Available records:
________________

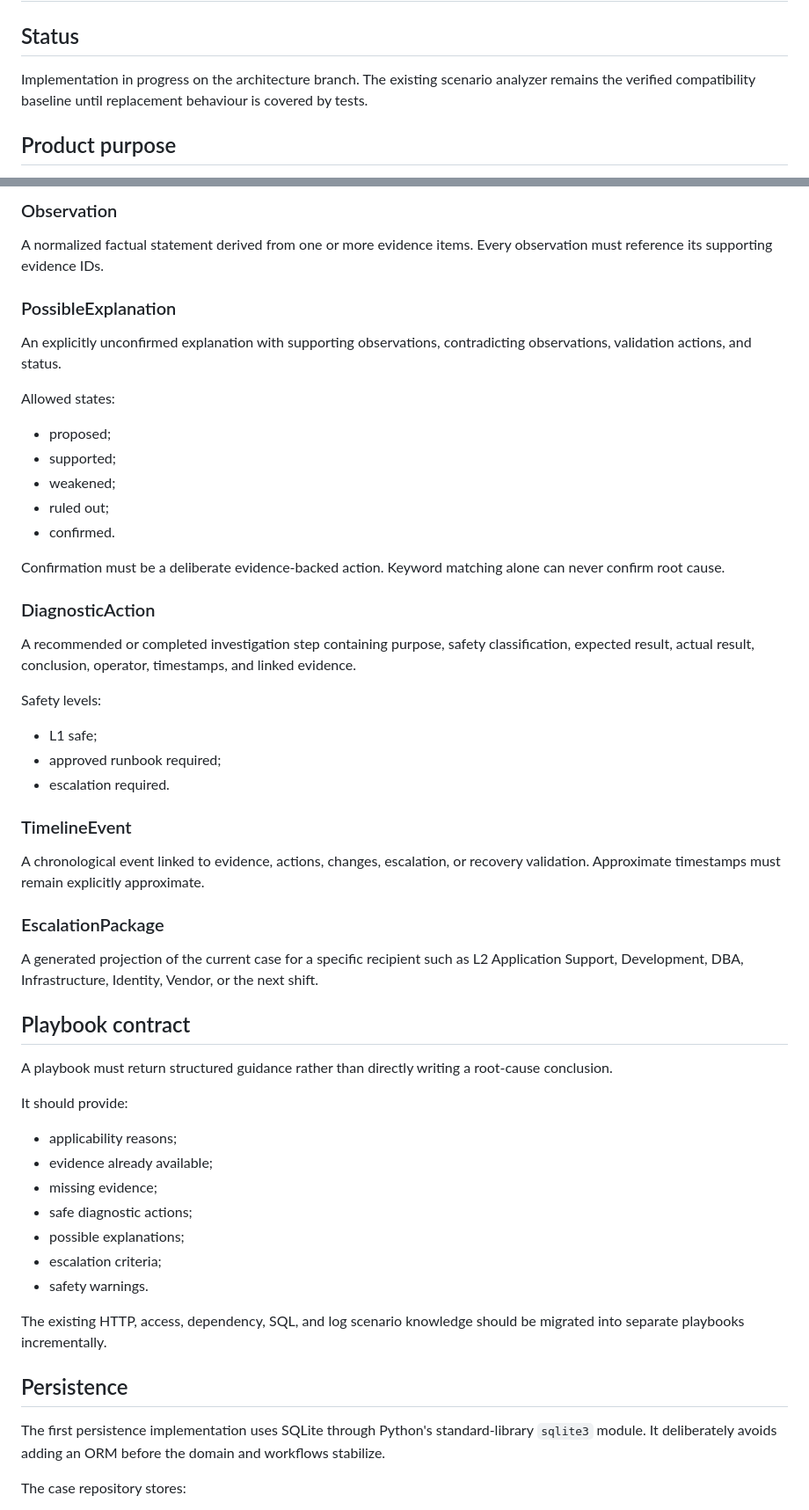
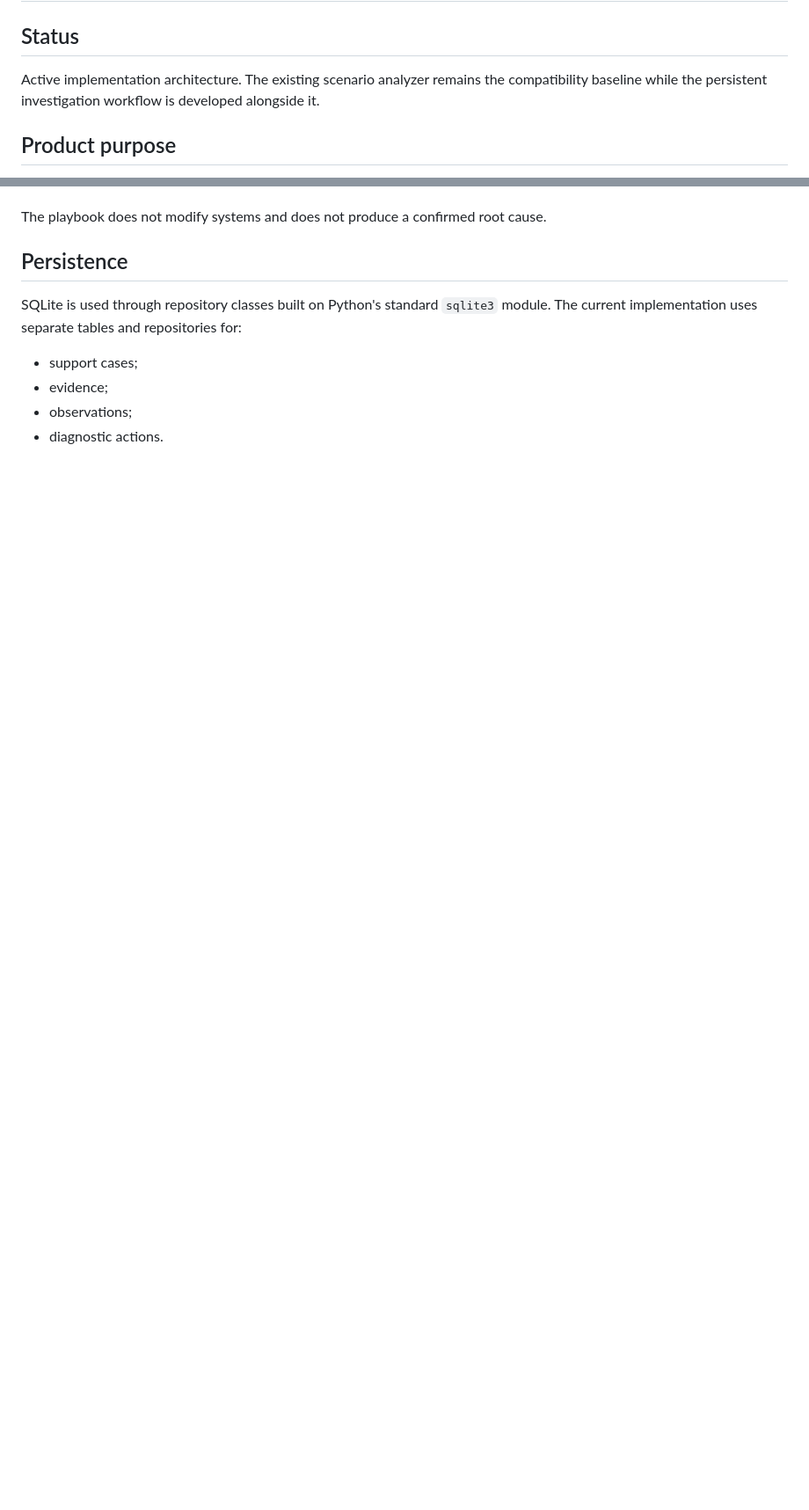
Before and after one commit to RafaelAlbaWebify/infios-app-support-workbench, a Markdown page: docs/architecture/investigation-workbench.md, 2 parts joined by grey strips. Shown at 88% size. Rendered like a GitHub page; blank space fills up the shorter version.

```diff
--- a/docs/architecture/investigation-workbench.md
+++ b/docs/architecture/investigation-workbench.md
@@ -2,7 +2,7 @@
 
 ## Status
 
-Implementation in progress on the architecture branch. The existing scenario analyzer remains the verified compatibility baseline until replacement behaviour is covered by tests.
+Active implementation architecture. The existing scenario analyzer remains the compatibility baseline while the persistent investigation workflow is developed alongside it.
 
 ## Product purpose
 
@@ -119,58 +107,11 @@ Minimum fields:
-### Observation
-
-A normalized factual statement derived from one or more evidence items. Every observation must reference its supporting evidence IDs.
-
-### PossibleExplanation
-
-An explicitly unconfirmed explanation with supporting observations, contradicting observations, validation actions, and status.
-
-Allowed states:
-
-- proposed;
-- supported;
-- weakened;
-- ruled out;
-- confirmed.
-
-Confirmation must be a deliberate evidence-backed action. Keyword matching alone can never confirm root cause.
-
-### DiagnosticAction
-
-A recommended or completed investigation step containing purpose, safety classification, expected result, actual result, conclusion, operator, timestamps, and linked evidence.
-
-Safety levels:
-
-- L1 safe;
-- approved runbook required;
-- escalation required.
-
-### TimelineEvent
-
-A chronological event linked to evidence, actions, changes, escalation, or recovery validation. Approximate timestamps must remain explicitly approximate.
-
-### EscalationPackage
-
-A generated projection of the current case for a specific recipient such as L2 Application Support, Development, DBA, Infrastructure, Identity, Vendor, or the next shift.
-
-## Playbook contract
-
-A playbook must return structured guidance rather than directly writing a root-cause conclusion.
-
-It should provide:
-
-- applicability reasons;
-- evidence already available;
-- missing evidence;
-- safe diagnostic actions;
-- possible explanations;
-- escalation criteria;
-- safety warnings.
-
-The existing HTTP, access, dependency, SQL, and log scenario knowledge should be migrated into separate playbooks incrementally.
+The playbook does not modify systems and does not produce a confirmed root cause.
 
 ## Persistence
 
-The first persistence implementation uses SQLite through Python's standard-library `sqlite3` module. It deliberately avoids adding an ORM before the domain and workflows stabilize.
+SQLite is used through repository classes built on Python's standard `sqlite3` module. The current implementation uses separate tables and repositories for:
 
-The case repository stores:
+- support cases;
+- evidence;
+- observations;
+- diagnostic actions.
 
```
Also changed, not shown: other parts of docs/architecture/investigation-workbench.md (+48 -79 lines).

________________

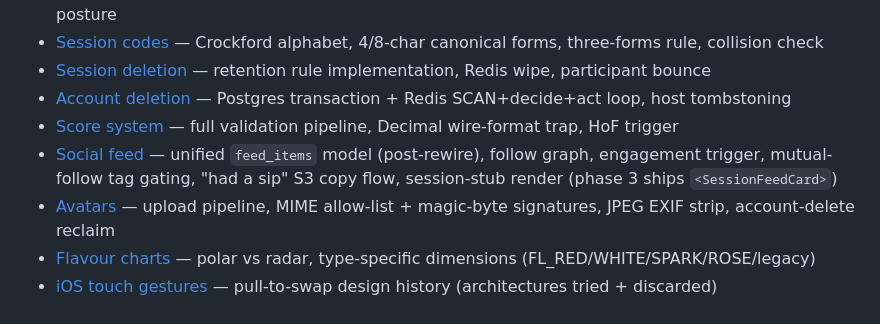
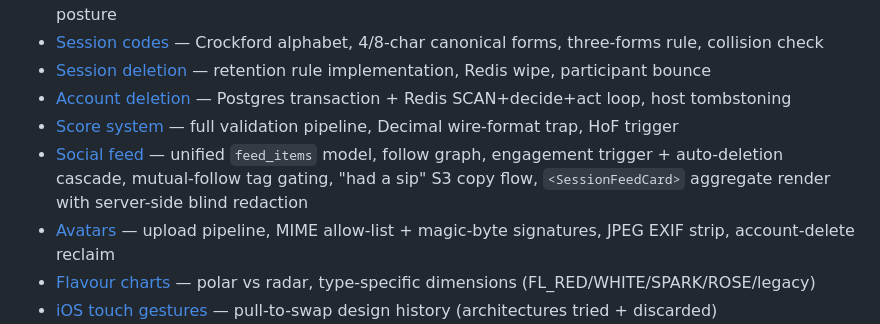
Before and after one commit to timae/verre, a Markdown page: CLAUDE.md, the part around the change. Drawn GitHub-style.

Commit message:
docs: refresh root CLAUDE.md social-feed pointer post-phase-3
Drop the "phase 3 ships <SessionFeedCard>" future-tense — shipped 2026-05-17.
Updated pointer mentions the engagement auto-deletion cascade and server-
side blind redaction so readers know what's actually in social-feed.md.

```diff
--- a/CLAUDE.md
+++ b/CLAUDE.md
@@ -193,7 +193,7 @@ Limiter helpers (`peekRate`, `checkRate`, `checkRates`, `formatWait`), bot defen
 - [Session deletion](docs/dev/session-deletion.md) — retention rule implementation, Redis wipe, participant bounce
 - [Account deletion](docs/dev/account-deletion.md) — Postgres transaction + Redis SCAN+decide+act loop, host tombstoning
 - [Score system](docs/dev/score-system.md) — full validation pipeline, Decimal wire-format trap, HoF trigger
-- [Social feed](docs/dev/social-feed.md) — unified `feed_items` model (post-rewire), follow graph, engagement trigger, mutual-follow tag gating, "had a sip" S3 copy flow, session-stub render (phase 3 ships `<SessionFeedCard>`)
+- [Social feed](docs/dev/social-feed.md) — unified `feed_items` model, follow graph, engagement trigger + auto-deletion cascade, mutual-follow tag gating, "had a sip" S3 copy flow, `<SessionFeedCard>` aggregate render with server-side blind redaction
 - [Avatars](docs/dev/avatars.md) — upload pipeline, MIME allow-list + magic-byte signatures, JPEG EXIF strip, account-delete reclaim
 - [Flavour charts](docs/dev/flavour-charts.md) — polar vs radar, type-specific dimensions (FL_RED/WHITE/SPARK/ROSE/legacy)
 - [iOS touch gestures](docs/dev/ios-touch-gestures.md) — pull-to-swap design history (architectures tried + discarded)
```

________________

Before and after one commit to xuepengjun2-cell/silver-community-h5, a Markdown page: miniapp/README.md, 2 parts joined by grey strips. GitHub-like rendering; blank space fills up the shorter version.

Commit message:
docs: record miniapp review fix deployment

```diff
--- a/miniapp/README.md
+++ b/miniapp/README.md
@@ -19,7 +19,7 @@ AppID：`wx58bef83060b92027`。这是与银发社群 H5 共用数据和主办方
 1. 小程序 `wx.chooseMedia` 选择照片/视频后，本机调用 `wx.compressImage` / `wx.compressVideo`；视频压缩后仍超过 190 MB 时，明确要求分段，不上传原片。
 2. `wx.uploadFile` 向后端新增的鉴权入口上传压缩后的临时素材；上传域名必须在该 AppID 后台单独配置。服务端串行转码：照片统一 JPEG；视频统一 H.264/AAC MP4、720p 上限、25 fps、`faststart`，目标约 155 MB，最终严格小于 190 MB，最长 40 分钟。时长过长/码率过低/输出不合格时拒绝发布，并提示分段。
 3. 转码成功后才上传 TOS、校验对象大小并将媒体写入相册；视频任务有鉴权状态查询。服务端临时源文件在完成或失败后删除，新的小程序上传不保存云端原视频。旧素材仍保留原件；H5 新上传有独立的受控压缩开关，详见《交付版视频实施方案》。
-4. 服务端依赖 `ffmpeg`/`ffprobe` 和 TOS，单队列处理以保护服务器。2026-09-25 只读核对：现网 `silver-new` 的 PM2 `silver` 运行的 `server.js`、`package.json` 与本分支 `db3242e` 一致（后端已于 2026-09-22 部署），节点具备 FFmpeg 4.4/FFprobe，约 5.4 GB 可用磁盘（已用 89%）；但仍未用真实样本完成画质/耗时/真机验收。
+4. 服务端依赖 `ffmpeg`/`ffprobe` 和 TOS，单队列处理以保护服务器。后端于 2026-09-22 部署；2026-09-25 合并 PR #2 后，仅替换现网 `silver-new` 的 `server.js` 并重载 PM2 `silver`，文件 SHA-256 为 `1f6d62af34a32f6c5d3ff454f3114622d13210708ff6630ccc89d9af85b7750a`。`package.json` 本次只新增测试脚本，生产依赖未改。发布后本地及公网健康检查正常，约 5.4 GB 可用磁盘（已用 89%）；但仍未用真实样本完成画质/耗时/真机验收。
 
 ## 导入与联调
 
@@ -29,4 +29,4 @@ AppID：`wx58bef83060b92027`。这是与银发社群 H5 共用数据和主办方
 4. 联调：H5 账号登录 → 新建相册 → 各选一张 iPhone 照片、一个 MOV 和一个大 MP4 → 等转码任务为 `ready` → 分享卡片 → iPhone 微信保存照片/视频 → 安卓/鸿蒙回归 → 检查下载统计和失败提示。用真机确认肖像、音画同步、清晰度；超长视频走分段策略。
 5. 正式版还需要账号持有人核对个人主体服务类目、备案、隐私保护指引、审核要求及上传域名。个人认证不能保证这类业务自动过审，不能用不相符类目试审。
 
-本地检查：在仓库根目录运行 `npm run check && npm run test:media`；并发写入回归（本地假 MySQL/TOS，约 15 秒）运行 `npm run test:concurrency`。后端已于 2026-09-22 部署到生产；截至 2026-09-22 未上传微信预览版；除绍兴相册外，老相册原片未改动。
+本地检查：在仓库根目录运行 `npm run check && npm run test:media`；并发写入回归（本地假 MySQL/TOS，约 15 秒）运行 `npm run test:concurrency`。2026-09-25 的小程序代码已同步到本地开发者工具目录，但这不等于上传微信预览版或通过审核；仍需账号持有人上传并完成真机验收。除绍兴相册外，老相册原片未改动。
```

________________

Problem details:
Search the data and copy each line containing "engagement".

Exercise answer:
Updated pointer mentions the engagement auto-deletion cascade and server-
-- [Social feed](docs/dev/social-feed.md) — unified `feed_items` model (post-rewire), follow graph, engagement trigger, mutual-follow tag gating, "had a sip" S3 copy flow, session-stub render (phase 3 ships `<SessionFeedCard>`)
+- [Social feed](docs/dev/social-feed.md) — unified `feed_items` model, follow graph, engagement trigger + auto-deletion cascade, mutual-follow tag gating, "had a sip" S3 copy flow, `<SessionFeedCard>` aggregate render with server-side blind redaction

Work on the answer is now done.